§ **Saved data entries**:
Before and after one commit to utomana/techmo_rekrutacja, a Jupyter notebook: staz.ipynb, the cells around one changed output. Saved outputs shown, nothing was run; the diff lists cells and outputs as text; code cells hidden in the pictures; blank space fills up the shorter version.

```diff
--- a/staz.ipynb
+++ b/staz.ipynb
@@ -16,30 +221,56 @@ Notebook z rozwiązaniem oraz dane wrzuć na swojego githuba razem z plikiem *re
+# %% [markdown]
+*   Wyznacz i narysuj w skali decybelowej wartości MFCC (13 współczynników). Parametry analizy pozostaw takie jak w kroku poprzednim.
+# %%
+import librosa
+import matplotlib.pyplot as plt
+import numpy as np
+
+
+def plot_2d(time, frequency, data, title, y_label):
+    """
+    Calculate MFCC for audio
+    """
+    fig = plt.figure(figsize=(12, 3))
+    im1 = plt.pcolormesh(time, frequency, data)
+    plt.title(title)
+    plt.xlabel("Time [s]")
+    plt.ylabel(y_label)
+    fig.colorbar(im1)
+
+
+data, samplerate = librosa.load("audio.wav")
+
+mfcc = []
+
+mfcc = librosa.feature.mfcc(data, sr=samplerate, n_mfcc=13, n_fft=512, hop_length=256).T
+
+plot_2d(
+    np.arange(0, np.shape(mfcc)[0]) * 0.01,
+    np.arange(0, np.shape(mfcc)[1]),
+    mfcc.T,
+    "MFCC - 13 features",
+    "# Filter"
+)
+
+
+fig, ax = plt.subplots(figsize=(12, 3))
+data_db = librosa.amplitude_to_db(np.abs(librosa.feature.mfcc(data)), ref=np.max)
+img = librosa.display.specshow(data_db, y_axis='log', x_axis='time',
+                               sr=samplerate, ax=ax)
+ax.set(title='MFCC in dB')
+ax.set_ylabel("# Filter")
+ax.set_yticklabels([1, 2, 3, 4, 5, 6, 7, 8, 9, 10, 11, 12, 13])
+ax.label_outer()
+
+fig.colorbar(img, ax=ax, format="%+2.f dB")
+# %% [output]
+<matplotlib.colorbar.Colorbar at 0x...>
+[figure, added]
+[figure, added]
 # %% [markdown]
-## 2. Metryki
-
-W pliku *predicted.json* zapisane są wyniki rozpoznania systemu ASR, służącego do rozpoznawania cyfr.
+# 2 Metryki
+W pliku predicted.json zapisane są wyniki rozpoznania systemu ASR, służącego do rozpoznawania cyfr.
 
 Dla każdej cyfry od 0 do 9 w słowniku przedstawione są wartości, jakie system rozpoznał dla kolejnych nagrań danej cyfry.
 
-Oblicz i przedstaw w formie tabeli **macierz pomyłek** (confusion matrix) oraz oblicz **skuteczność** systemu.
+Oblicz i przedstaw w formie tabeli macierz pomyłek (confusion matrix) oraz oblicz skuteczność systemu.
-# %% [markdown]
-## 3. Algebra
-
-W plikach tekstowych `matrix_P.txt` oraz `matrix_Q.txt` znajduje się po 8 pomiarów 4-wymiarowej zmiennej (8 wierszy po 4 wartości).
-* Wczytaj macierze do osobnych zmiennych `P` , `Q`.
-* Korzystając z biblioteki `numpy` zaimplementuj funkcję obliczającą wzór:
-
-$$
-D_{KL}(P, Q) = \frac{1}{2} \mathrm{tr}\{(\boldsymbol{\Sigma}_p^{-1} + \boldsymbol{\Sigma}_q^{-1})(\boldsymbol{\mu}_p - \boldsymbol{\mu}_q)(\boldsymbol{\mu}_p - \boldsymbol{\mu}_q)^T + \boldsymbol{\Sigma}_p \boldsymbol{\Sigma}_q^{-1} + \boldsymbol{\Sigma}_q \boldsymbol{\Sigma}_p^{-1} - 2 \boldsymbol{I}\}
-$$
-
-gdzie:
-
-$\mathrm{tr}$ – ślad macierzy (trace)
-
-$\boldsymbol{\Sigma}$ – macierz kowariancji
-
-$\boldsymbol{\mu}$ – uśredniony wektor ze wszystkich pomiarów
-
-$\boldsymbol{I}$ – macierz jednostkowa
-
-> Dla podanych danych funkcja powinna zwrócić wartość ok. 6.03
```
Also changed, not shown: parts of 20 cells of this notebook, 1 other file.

§ **Exercise brief**:
Copy the records above exactly as written.

§ **Solution**:
Before and after one commit to utomana/techmo_rekrutacja, a Jupyter notebook: staz.ipynb, the cells around one changed output. Saved outputs shown, nothing was run; the diff lists cells and outputs as text; code cells hidden in the pictures; blank space fills up the shorter version.

```diff
--- a/staz.ipynb
+++ b/staz.ipynb
@@ -16,30 +221,56 @@ Notebook z rozwiązaniem oraz dane wrzuć na swojego githuba razem z plikiem *re
+# %% [markdown]
+*   Wyznacz i narysuj w skali decybelowej wartości MFCC (13 współczynników). Parametry analizy pozostaw takie jak w kroku poprzednim.
+# %%
+import librosa
+import matplotlib.pyplot as plt
+import numpy as np
+
+
+def plot_2d(time, frequency, data, title, y_label):
+    """
+    Calculate MFCC for audio
+    """
+    fig = plt.figure(figsize=(12, 3))
+    im1 = plt.pcolormesh(time, frequency, data)
+    plt.title(title)
+    plt.xlabel("Time [s]")
+    plt.ylabel(y_label)
+    fig.colorbar(im1)
+
+
+data, samplerate = librosa.load("audio.wav")
+
+mfcc = []
+
+mfcc = librosa.feature.mfcc(data, sr=samplerate, n_mfcc=13, n_fft=512, hop_length=256).T
+
+plot_2d(
+    np.arange(0, np.shape(mfcc)[0]) * 0.01,
+    np.arange(0, np.shape(mfcc)[1]),
+    mfcc.T,
+    "MFCC - 13 features",
+    "# Filter"
+)
+
+
+fig, ax = plt.subplots(figsize=(12, 3))
+data_db = librosa.amplitude_to_db(np.abs(librosa.feature.mfcc(data)), ref=np.max)
+img = librosa.display.specshow(data_db, y_axis='log', x_axis='time',
+                               sr=samplerate, ax=ax)
+ax.set(title='MFCC in dB')
+ax.set_ylabel("# Filter")
+ax.set_yticklabels([1, 2, 3, 4, 5, 6, 7, 8, 9, 10, 11, 12, 13])
+ax.label_outer()
+
+fig.colorbar(img, ax=ax, format="%+2.f dB")
+# %% [output]
+<matplotlib.colorbar.Colorbar at 0x...>
+[figure, added]
+[figure, added]
 # %% [markdown]
-## 2. Metryki
-
-W pliku *predicted.json* zapisane są wyniki rozpoznania systemu ASR, służącego do rozpoznawania cyfr.
+# 2 Metryki
+W pliku predicted.json zapisane są wyniki rozpoznania systemu ASR, służącego do rozpoznawania cyfr.
 
 Dla każdej cyfry od 0 do 9 w słowniku przedstawione są wartości, jakie system rozpoznał dla kolejnych nagrań danej cyfry.
 
-Oblicz i przedstaw w formie tabeli **macierz pomyłek** (confusion matrix) oraz oblicz **skuteczność** systemu.
+Oblicz i przedstaw w formie tabeli macierz pomyłek (confusion matrix) oraz oblicz skuteczność systemu.
-# %% [markdown]
-## 3. Algebra
-
-W plikach tekstowych `matrix_P.txt` oraz `matrix_Q.txt` znajduje się po 8 pomiarów 4-wymiarowej zmiennej (8 wierszy po 4 wartości).
-* Wczytaj macierze do osobnych zmiennych `P` , `Q`.
-* Korzystając z biblioteki `numpy` zaimplementuj funkcję obliczającą wzór:
-
-$$
-D_{KL}(P, Q) = \frac{1}{2} \mathrm{tr}\{(\boldsymbol{\Sigma}_p^{-1} + \boldsymbol{\Sigma}_q^{-1})(\boldsymbol{\mu}_p - \boldsymbol{\mu}_q)(\boldsymbol{\mu}_p - \boldsymbol{\mu}_q)^T + \boldsymbol{\Sigma}_p \boldsymbol{\Sigma}_q^{-1} + \boldsymbol{\Sigma}_q \boldsymbol{\Sigma}_p^{-1} - 2 \boldsymbol{I}\}
-$$
-
-gdzie:
-
-$\mathrm{tr}$ – ślad macierzy (trace)
-
-$\boldsymbol{\Sigma}$ – macierz kowariancji
-
-$\boldsymbol{\mu}$ – uśredniony wektor ze wszystkich pomiarów
-
-$\boldsymbol{I}$ – macierz jednostkowa
-
-> Dla podanych danych funkcja powinna zwrócić wartość ok. 6.03
```
Also changed, not shown: parts of 20 cells of this notebook, 1 other file.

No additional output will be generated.